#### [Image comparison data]
========
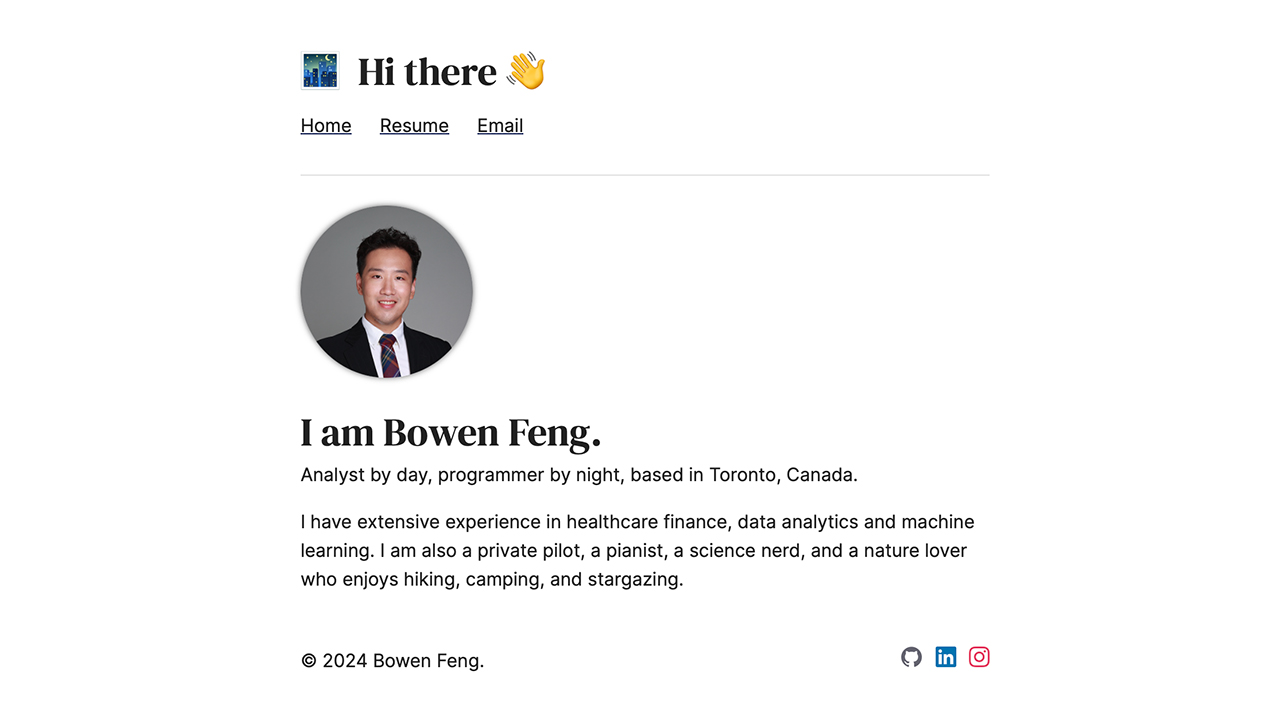
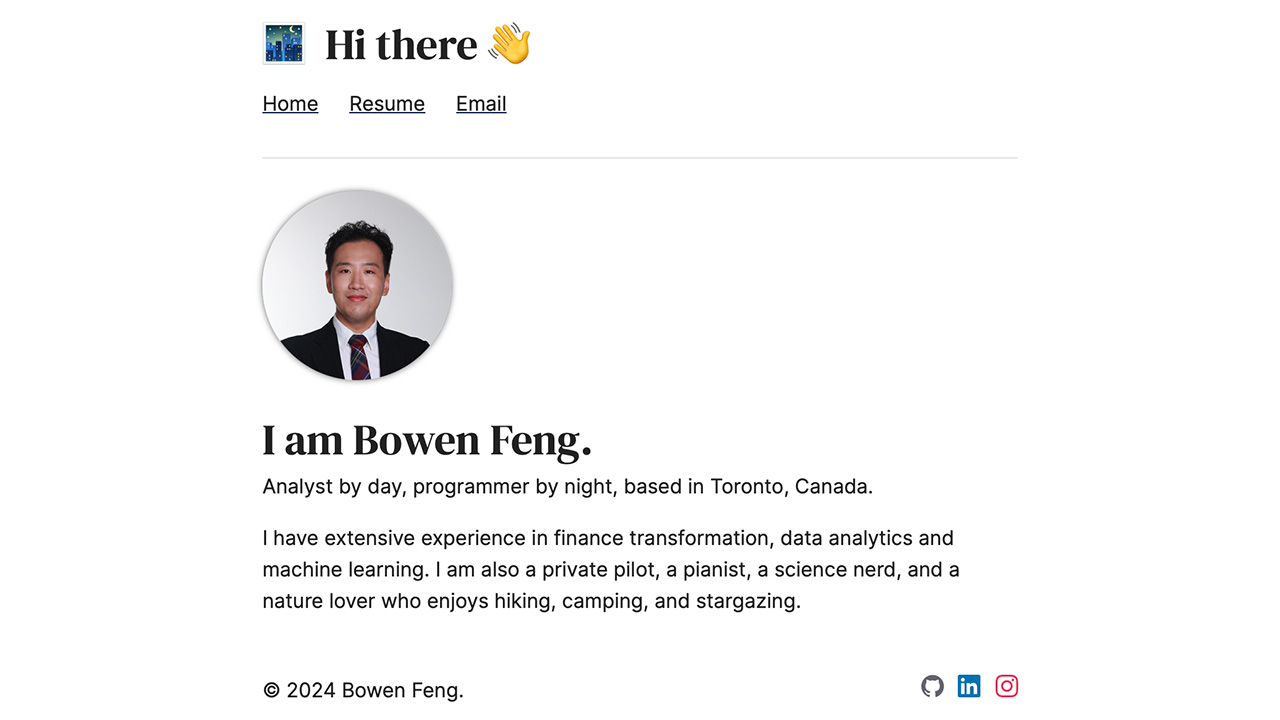
Site updated: 2025-12-24 16:53:08

diff --git a/Resume/index.html b/Resume/index.html
@@ -193,17 +193,7 @@
         <div class="trans">
             <h1>Resume</h1>
 
-  <h2 id="Work-Experience"><a href="#Work-Experience" class="headerlink" title="Work Experience"></a>Work Experience</h2><h3 style="text-align:left; margin-bottom: 0px">
-    Senior Application Specialist
-    <span style="float:right;">
-        11/2021 - Present
-    </span>
-</h3>
-<p>The Hospital for Sick Children</p>
-
-<hr>
-
-<h2 id="Education"><a href="#Education" class="headerlink" title="Education"></a>Education</h2><h3 style="text-align:left; margin-bottom: 0px">
+  <h2 id="Education"><a href="#Education" class="headerlink" title="Education"></a>Education</h2><h3 style="text-align:left; margin-bottom: 0px">
     Master of Management Analytics
     <span style="float:right;">
         01/2024 - 12/2024
@@ -229,7 +219,33 @@
 
 <hr>
 
-<h2 id="Volunteering"><a href="#Volunteering" class="headerlink" title="Volunteering"></a>Volunteering</h2><h3 style="text-align:left; margin-bottom: 0px">
+<h2 id="Work-Experience"><a href="#Work-Experience" class="headerlink" title="Work Experience"></a>Work Experience</h2><h3 style="text-align:left; margin-bottom: 0px">
+    Senior Application Specialist
+    <span style="float:right;">
+        11/2025 - Present
+    </span>
+</h3>
+<p>Finance Transformation, the Hospital for Sick Children</p>
+
+<h3 style="text-align:left; margin-bottom: 0px">
+    Senior Application Specialist
+    <span style="float:right;">
+        11/2021 - 10/2025
+    </span>
+</h3>
+<p>Financial Accounting & Reporting, the Hospital for Sick Children</p>
+
+<hr>
+
+<h2 id="Other-Experience"><a href="#Other-Experience" class="headerlink" title="Other Experience"></a>Other Experience</h2><h3 style="text-align:left; margin-bottom: 0px">
+    Private Pilot
+    <span style="float:right;">
+        06/2025 - Present
+    </span>
+</h3>
+<br>
+
+<h3 style="text-align:left; margin-bottom: 0px">
     President, MM Society
     <span style="float:right;">
         01/2020 - 12/2020

diff --git a/index.html b/index.html
@@ -201,7 +201,7 @@
     <!-- Main information, edit it on theme/_config.yml -->
     <h1 class="mb-2">I am Bowen Feng.</h1>
     <p>Analyst by day, programmer by night, based in Toronto, Canada.</p>
-    <p>I have extensive experience in healthcare finance, data analytics and machine learning. I am also a private pilot, a pianist, a science nerd, and a nature lover who enjoys hiking, camping, and stargazing.</p>
+    <p>I have extensive experience in finance transformation, data analytics and machine learning. I am also a private pilot, a pianist, a science nerd, and a nature lover who enjoys hiking, camping, and stargazing.</p>
   </div>
 </div>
========
#### [Problem description]
Leave the pictures out and output the rest of the data word for word.

#### [Answer to this task]
Site updated: 2025-12-24 16:53:08

diff --git a/Resume/index.html b/Resume/index.html
@@ -193,17 +193,7 @@
         <div class="trans">
             <h1>Resume</h1>
 
-  <h2 id="Work-Experience"><a href="#Work-Experience" class="headerlink" title="Work Experience"></a>Work Experience</h2><h3 style="text-align:left; margin-bottom: 0px">
-    Senior Application Specialist
-    <span style="float:right;">
-        11/2021 - Present
-    </span>
-</h3>
-<p>The Hospital for Sick Children</p>
-
-<hr>
-
-<h2 id="Education"><a href="#Education" class="headerlink" title="Education"></a>Education</h2><h3 style="text-align:left; margin-bottom: 0px">
+  <h2 id="Education"><a href="#Education" class="headerlink" title="Education"></a>Education</h2><h3 style="text-align:left; margin-bottom: 0px">
     Master of Management Analytics
     <span style="float:right;">
         01/2024 - 12/2024
@@ -229,7 +219,33 @@
 
 <hr>
 
-<h2 id="Volunteering"><a href="#Volunteering" class="headerlink" title="Volunteering"></a>Volunteering</h2><h3 style="text-align:left; margin-bottom: 0px">
+<h2 id="Work-Experience"><a href="#Work-Experience" class="headerlink" title="Work Experience"></a>Work Experience</h2><h3 style="text-align:left; margin-bottom: 0px">
+    Senior Application Specialist
+    <span style="float:right;">
+        11/2025 - Present
+    </span>
+</h3>
+<p>Finance Transformation, the Hospital for Sick Children</p>
+
+<h3 style="text-align:left; margin-bottom: 0px">
+    Senior Application Specialist
+    <span style="float:right;">
+        11/2021 - 10/2025
+    </span>
+</h3>
+<p>Financial Accounting & Reporting, the Hospital for Sick Children</p>
+
+<hr>
+
+<h2 id="Other-Experience"><a href="#Other-Experience" class="headerlink" title="Other Experience"></a>Other Experience</h2><h3 style="text-align:left; margin-bottom: 0px">
+    Private Pilot
+    <span style="float:right;">
+        06/2025 - Present
+    </span>
+</h3>
+<br>
+
+<h3 style="text-align:left; margin-bottom: 0px">
     President, MM Society
     <span style="float:right;">
         01/2020 - 12/2020

diff --git a/index.html b/index.html
@@ -201,7 +201,7 @@
     <!-- Main information, edit it on theme/_config.yml -->
     <h1 class="mb-2">I am Bowen Feng.</h1>
     <p>Analyst by day, programmer by night, based in Toronto, Canada.</p>
-    <p>I have extensive experience in healthcare finance, data analytics and machine learning. I am also a private pilot, a pianist, a science nerd, and a nature lover who enjoys hiking, camping, and stargazing.</p>
+    <p>I have extensive experience in finance transformation, data analytics and machine learning. I am also a private pilot, a pianist, a science nerd, and a nature lover who enjoys hiking, camping, and stargazing.</p>
   </div>
 </div>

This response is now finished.